4 Likes

@mxg I was thinking, this could pretty readily be expanded a bit to include a slot to store the screwdriver as well. I was wondering if you’d be willing to post a .sldprt or .step or equivalent CAD file that I could modify for that?

2 Likes

I’m definitely printing this - what orientation on the print bed do you use for each of the three components?

1 Like

These are EPIC. One thing I’d love to see is a “simpler” dust cover that just protects the port and locks into the latching hooks of the module, as I would throw these into a larger organizer (think elastic band “universal” carrying case or similar).

See Module "dust cover" that snaps onto the locking latches? for my thoughts.

1 Like

@Nordithen

Like this! The height on the slots for the usb-c ports is pretty specifically setup so when it bridges it should be the correct slot thickness for optimal grabby-ness but not too stiff… at least on my machine. If it doesn’t come out properly you might want to play with it by downloading the models and adjusting the height of the hole.

Printing the locking peg in that orientation is a bitch so you might just want to use your slicer to remove the lower, smaller peg and cover… they’re mostly aesthetic.

@bradstopher99
Knock yourself out, here’s a link… can’t upload STEP files here, apparently. (cc @nrp ?)

There’s a little bit of ownership info hidden on the model that I ask you don’t remove. Aside from that, released under CC BY-SA

5 Likes


Modified version with screwdriver holder! I also threw in a USB dongle holder for fun. Prints much the same as the original. Also distributed under CC-BY-SA, modified and original available on Thingiverse here:

9 Likes

How does the size compare to the cardboard boxes the modules come in?

1 Like

Shout out to my buddy @Mikail_Nelson for printing one for me on his 3D printer!

No more digging around in my bag for an expansion card when on site!

3 Likes

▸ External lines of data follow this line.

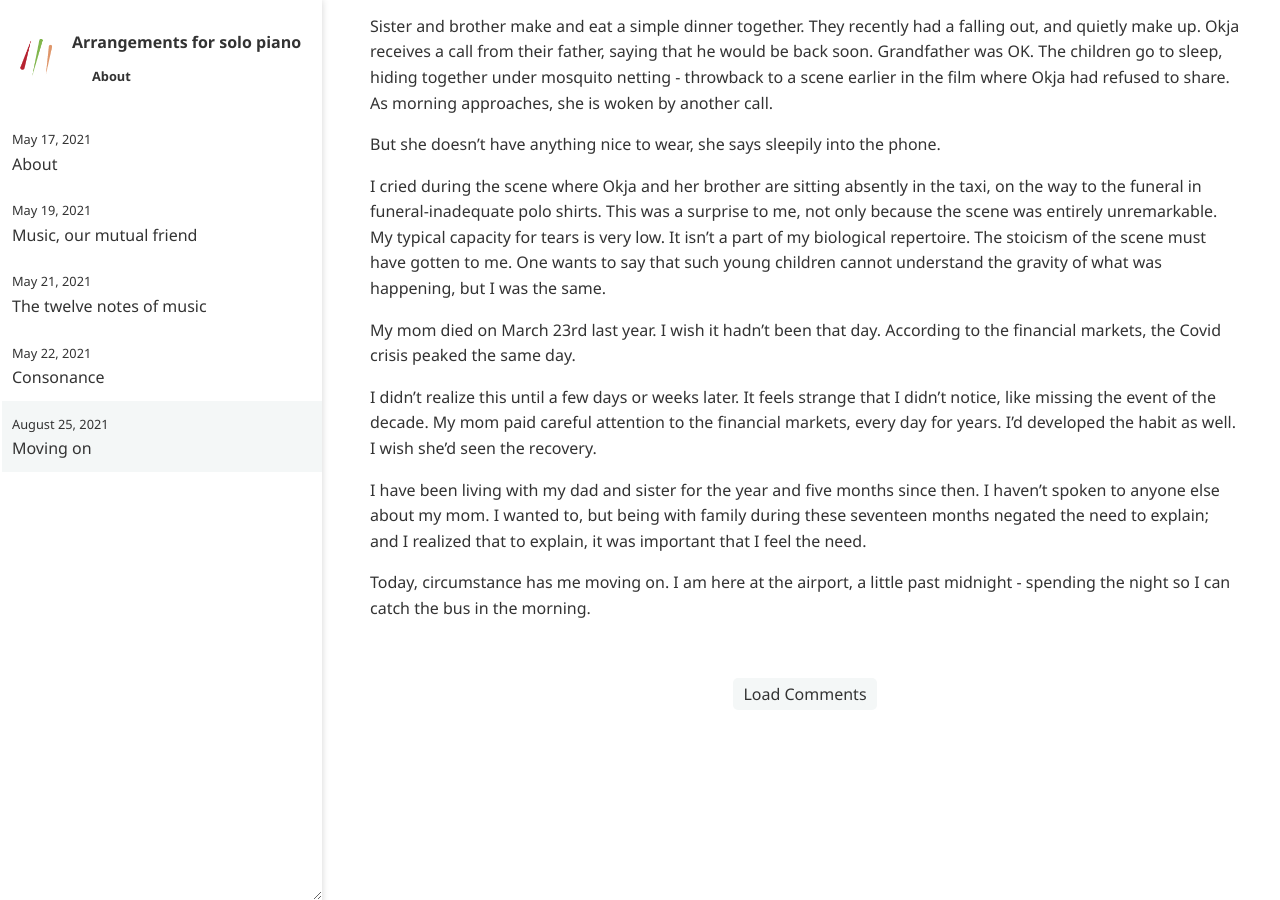
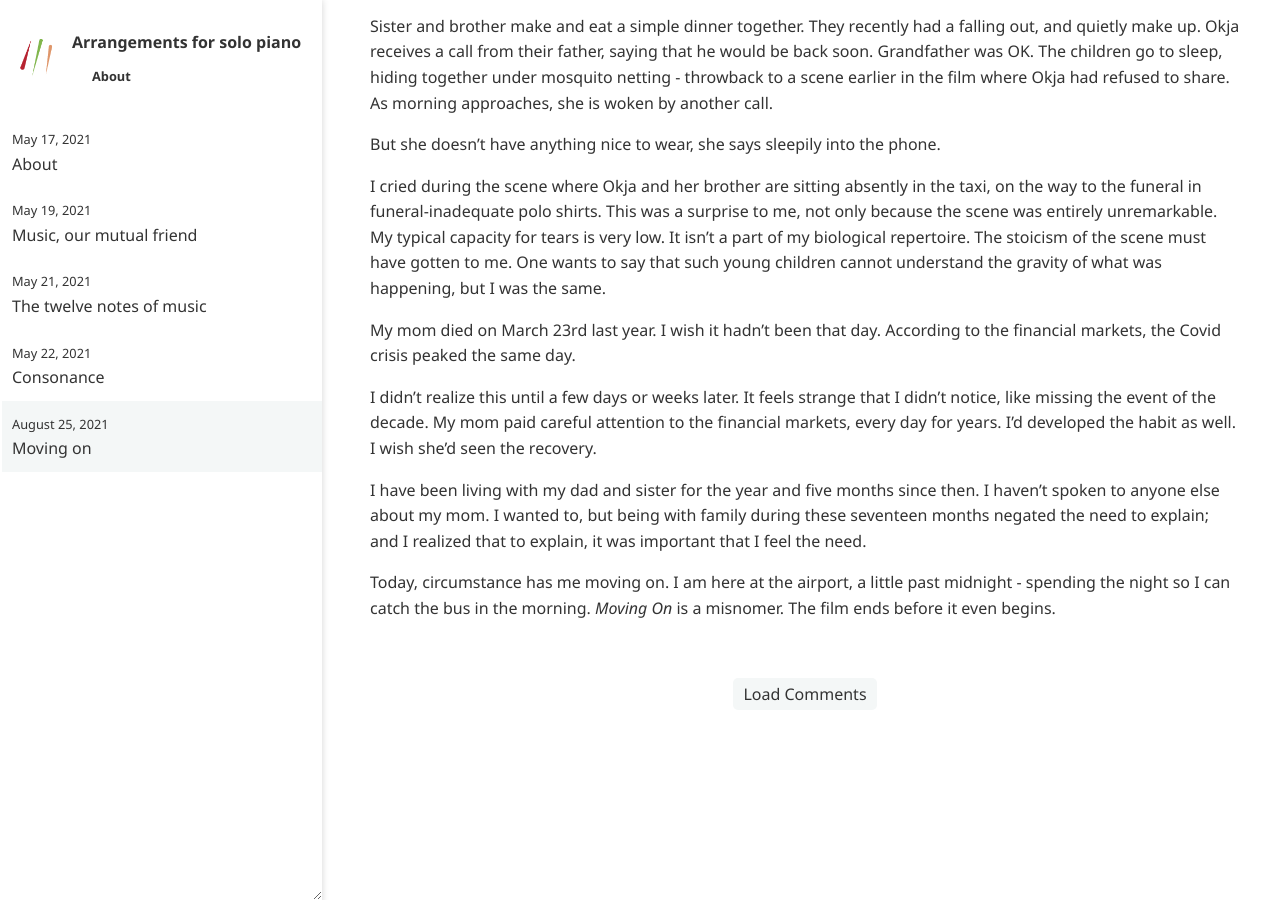
Before and after one commit to ansyblenetwork/arrpiano, a Jekyll site: the page built from _posts/2021-08-25-moving-on.md, in a window 1280 px wide and 900 px high, scrolled down 724 px. Built offline with Jekyll 4.4.1, drawn with Linux system fonts in a browser that asks for light colours.

Commit message:
Update 2021-08-25-moving-on.md

```diff
--- a/_posts/2021-08-25-moving-on.md
+++ b/_posts/2021-08-25-moving-on.md
@@ -29,4 +29,4 @@ I didn't realize this until a few days or weeks later. It feels strange that I d
 
 I have been living with my dad and sister for the year and five months since then. I haven't spoken to anyone else about my mom. I wanted to, but being with family during these seventeen months negated the need to explain; and I realized that to explain, it was important that I feel the need.
 
-Today, circumstance has me moving on. I am here at the airport, a little past midnight - spending the night so I can catch the bus in the morning.
+Today, circumstance has me moving on. I am here at the airport, a little past midnight - spending the night so I can catch the bus in the morning. _Moving On_ is a misnomer. The film ends before it even begins.
```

Just finished printing my own! I got a 3D printer a couple of weeks ago and have been working toward this project the whole time. It took several tries, and when I finally got over my fear of using supports, it turned out great! Thank you to you both, @mxg and @bradstopher99!

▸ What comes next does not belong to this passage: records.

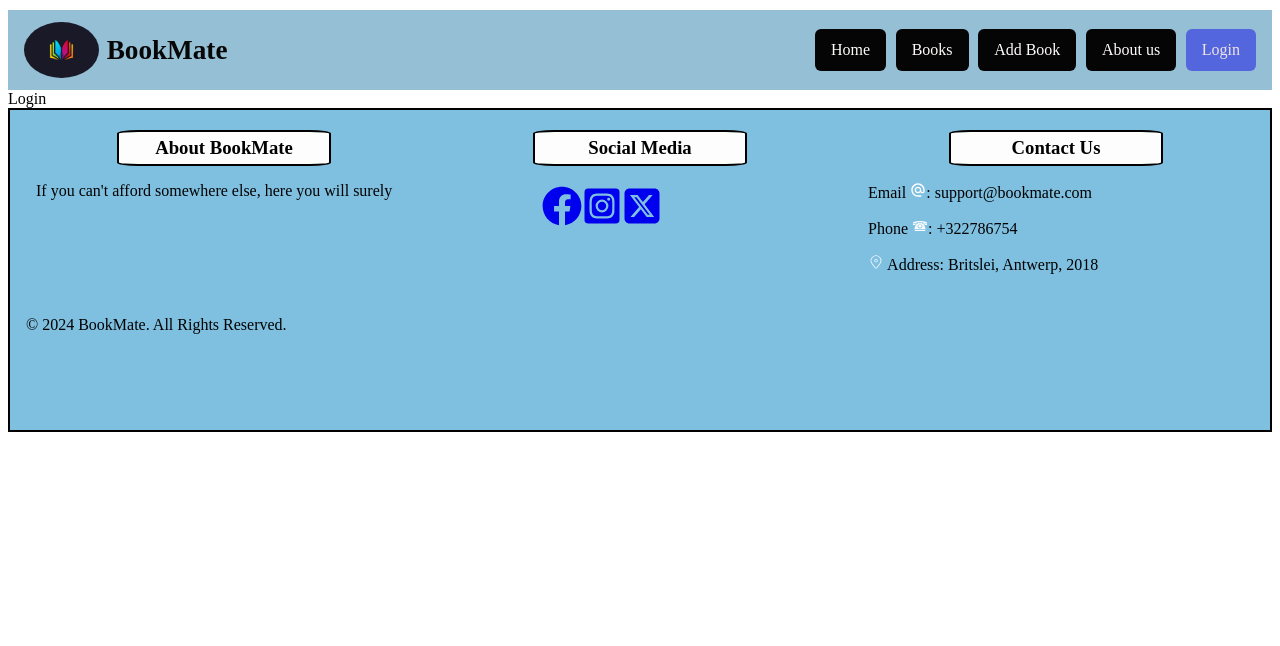
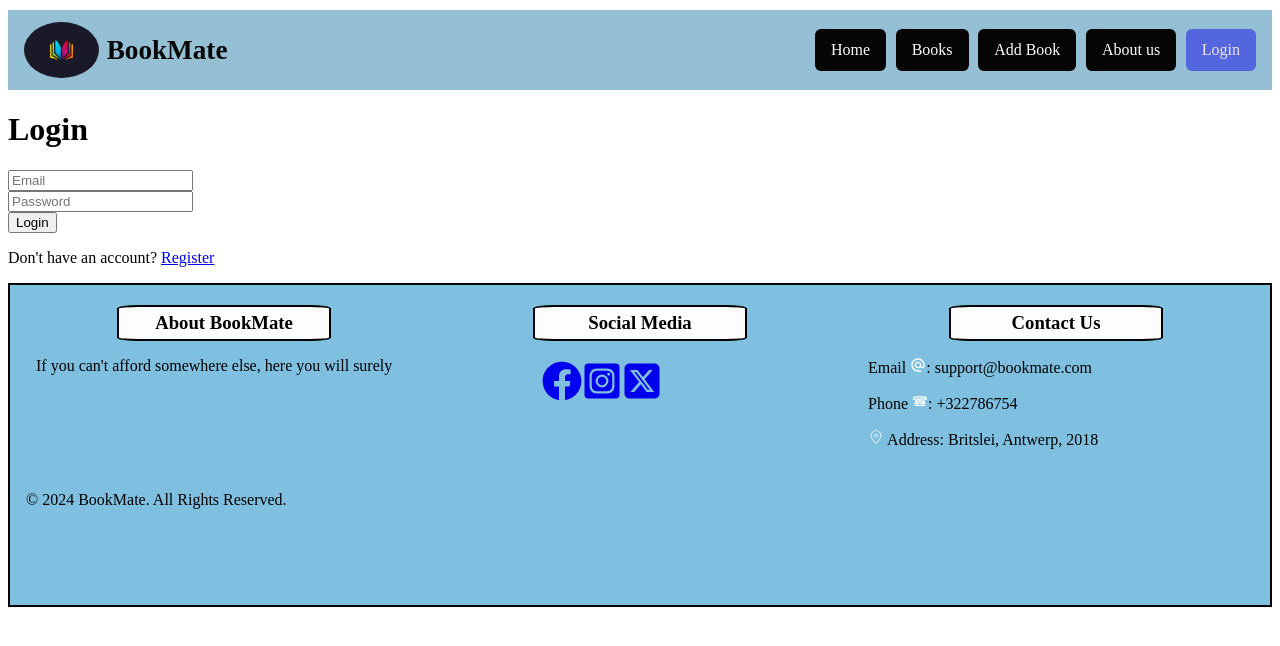
Before and after one commit to jgchoti/group4-project-frontend, a React (Vite) app: page /login in a window 1280 px wide. Shown: the top 646 px of the page. Built offline with nearby package versions, Linux system fonts and the light colour scheme.

Commit message:
Update Login.jsx

```diff
--- a/src/pages/Login.jsx
+++ b/src/pages/Login.jsx
@@ -1,9 +1,36 @@
-import React from 'react'
+import React, { useState, useEffect } from "react";
+import LoginForm from "../components/LoginForm";
 
 const Login = () => {
+  const [loginSuccess, setLoginSuccess] = useState(false);
+  const [user, setUser] = useState(null);
+
+  useEffect(() => {
+    const token = localStorage.getItem("token");
+    if (token) {
+      const userData = JSON.parse(localStorage.getItem("user"));
+      setUser(userData);
+      setLoginSuccess(true);
+    }
+  }, []);
+
+  if (loginSuccess && user) {
+    return (
+      <div>
+        <h1>Welcome! {user.username}</h1>
+      </div>
+    );
+  }
+
   return (
-    <div>Login</div>
-  )
-}
+    <div>
+      <h1>Login</h1>
+      <LoginForm />
+      <p>
+        Don't have an account? <a href="/register">Register</a>
+      </p>
+    </div>
+  );
+};
 
-export default Login
+export default Login;
```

3 Likes

Dang, ya’ll. I prefer the one without the screwdriver, but… thanks to the OP and the modifier - these are legit awesome!! Completely love it and hope to get a couple printed.

Appreciate the community - the designs are awesome.

pAULIE42o
. . . . . . . . .
/s

1 Like

Thanks so much for making this, as well as for making all the files available. I just have a question as to how I would print this (I am a 3d printing noob).
I’ve only ever worked with STL files, so what are the step, SLDPRT, and SLDASM files for? And which files do I download/print if I want the modified version? Is it just the three files named

card-holder-slider-modified.STL
card-holder-hinge-modified.STL
card-holder-body-modified.STL

Thanks for any explanation and help :smiley:

1 Like

@CSab6482 Happy to help!

Anytime you’re 3D printing something, STL is always the one to use. For the modified version, yes, you’ll need those 3 files you mentioned.

For a complete overview, parts can be created in a program like SolidWorks and saved as a SLDPRT. They can be exported to other design programs via saving as a STEP file, and they can be exported for 3D printing by saving as an STL file. I included all of those just so that people could modify the design if they wanted. Hope that all makes sense!

2 Likes